Activity:
For the records that follow, restate each one word for word and leave the images behind.

[Dataset entries]
____
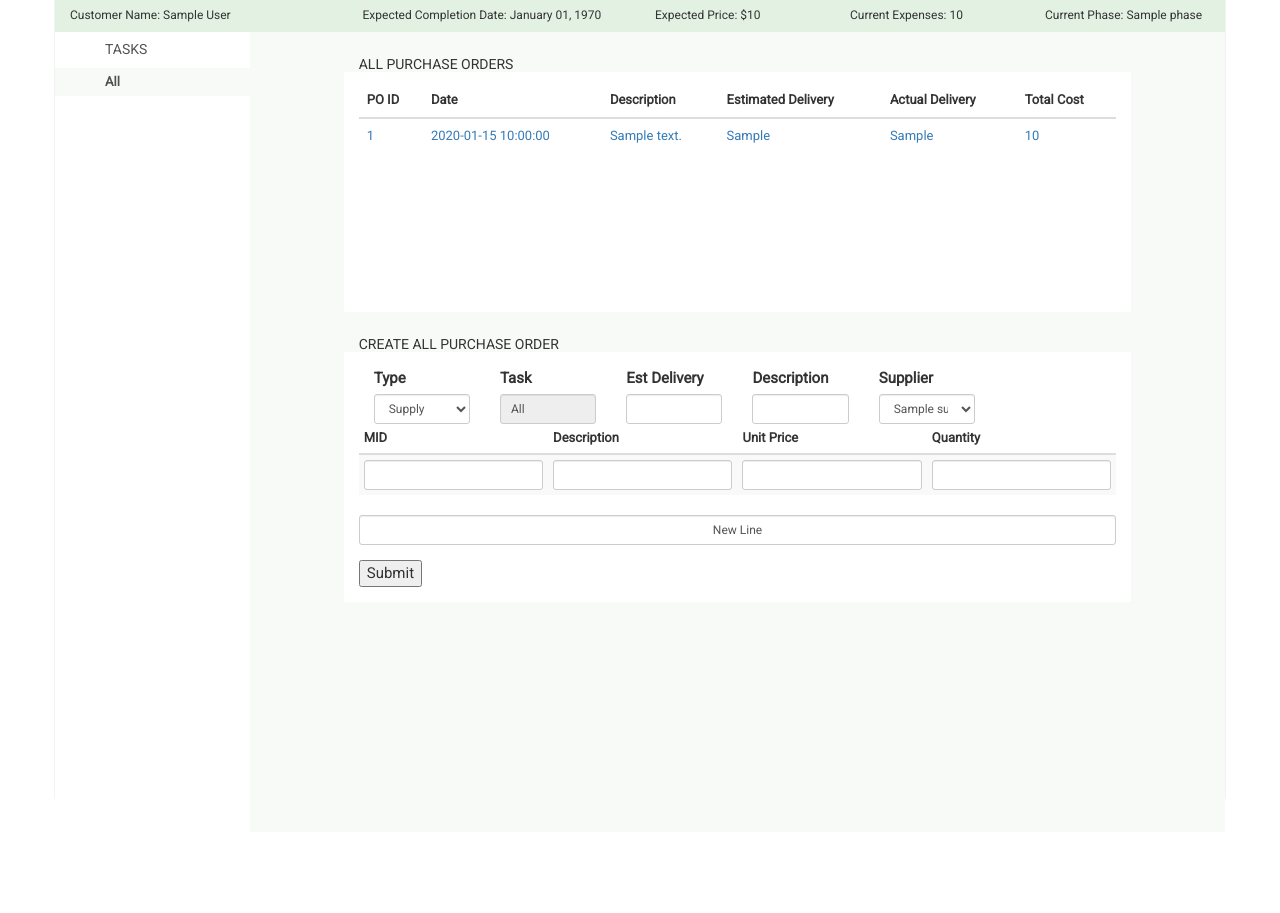
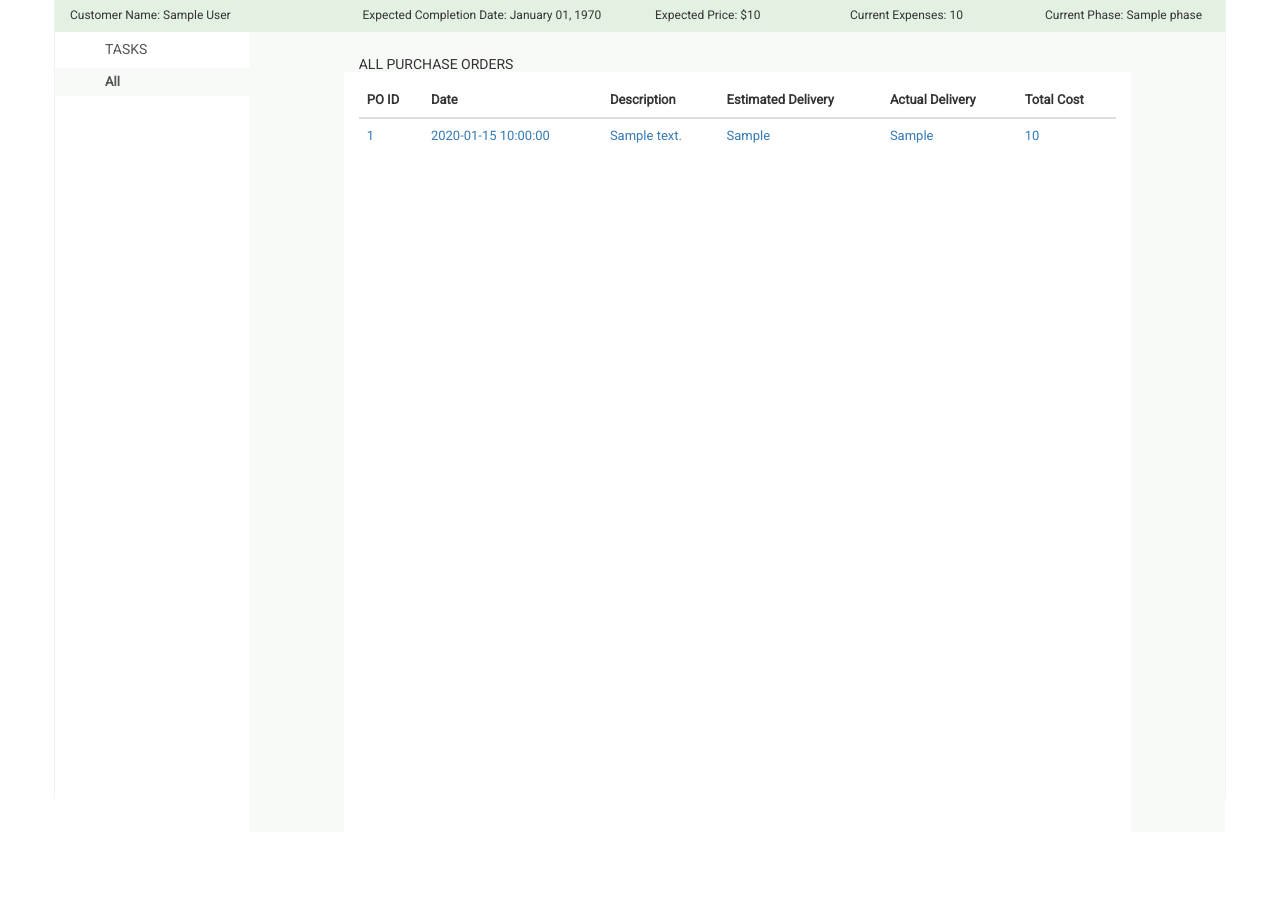
Before and after one commit to mchmilar/comp353-main, a PHP site: page /projects/view/1 in a window 1280 px wide. Shown: the part 51-964 px from the top of the page. Before the commit the page ends 850 px from the top, so only its background shows below. Run offline with PHP 8.4, Linux system fonts and the light colour scheme; the visitor is signed in with stand-in values (Sample User, id 1); tables that the repository leaves empty or names only in its code hold one stand-in row (values such as "Sample post"); a stand-in replaces the project's code that opens the database connection; some libraries are stand-ins or nearby versions.

Commit message:
display fixes in projcest/view

```diff
--- a/application/views/projects/view.php
+++ b/application/views/projects/view.php
@@ -72,7 +72,8 @@ if (!$this)
         </table>
     </div>
 
-    <div class="col-md-10 col-md-offset-1 content-box">
+    <div id="last-po-form" class="col-md-10 col-md-offset-1 content-box">
+        <div id="hide-po-form">
             <h5 class="po-content-label">Create <span class="task-name"></span> Purchase Order</h5>
             <form id="po-form" data-parsley-validate action="<?php echo URL_WITH_INDEX_FILE; ?>pos/addPO/<?php echo $pid ?>" method="POST">
 
@@ -238,6 +239,7 @@ if (!$this)
             </form>
         </div>
     </div>
+</div>
 <script>
     var pid = "<?php echo $pid; ?>";
     var permits = '<?php echo $permitsJson; ?>';
--- a/public/js/projects/view.js
+++ b/public/js/projects/view.js
@@ -68,6 +68,15 @@ function taskRowClick(selected) {
                 function(returnedData){
                     $("#quote-list-table-body").html(returnedData);
                 });
+
+            if (tid == 0) {
+                // hide po form
+                $("#hide-po-form").hide();
+                $("#project-po-list").css("height", "100vh");
+            } else {
+                $("#hide-po-form").show();
+                $("#project-po-list").css("height", "40vh");
+            }
 
             // Display proper PO panel for selected task
             $(".po-task-type-textbox").val(task_name);
```
Lines whose indentation alone changed are shown as unchanged.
____
Answer box:
Before and after one commit to mchmilar/comp353-main, a PHP site: page /projects/view/1 in a window 1280 px wide. Shown: the part 51-964 px from the top of the page. Before the commit the page ends 850 px from the top, so only its background shows below. Run offline with PHP 8.4, Linux system fonts and the light colour scheme; the visitor is signed in with stand-in values (Sample User, id 1); tables that the repository leaves empty or names only in its code hold one stand-in row (values such as "Sample post"); a stand-in replaces the project's code that opens the database connection; some libraries are stand-ins or nearby versions.

Commit message:
display fixes in projcest/view

```diff
--- a/application/views/projects/view.php
+++ b/application/views/projects/view.php
@@ -72,7 +72,8 @@ if (!$this)
         </table>
     </div>
 
-    <div class="col-md-10 col-md-offset-1 content-box">
+    <div id="last-po-form" class="col-md-10 col-md-offset-1 content-box">
+        <div id="hide-po-form">
             <h5 class="po-content-label">Create <span class="task-name"></span> Purchase Order</h5>
             <form id="po-form" data-parsley-validate action="<?php echo URL_WITH_INDEX_FILE; ?>pos/addPO/<?php echo $pid ?>" method="POST">
 
@@ -238,6 +239,7 @@ if (!$this)
             </form>
         </div>
     </div>
+</div>
 <script>
     var pid = "<?php echo $pid; ?>";
     var permits = '<?php echo $permitsJson; ?>';
--- a/public/js/projects/view.js
+++ b/public/js/projects/view.js
@@ -68,6 +68,15 @@ function taskRowClick(selected) {
                 function(returnedData){
                     $("#quote-list-table-body").html(returnedData);
                 });
+
+            if (tid == 0) {
+                // hide po form
+                $("#hide-po-form").hide();
+                $("#project-po-list").css("height", "100vh");
+            } else {
+                $("#hide-po-form").show();
+                $("#project-po-list").css("height", "40vh");
+            }
 
             // Display proper PO panel for selected task
             $(".po-task-type-textbox").val(task_name);
```
Lines whose indentation alone changed are shown as unchanged.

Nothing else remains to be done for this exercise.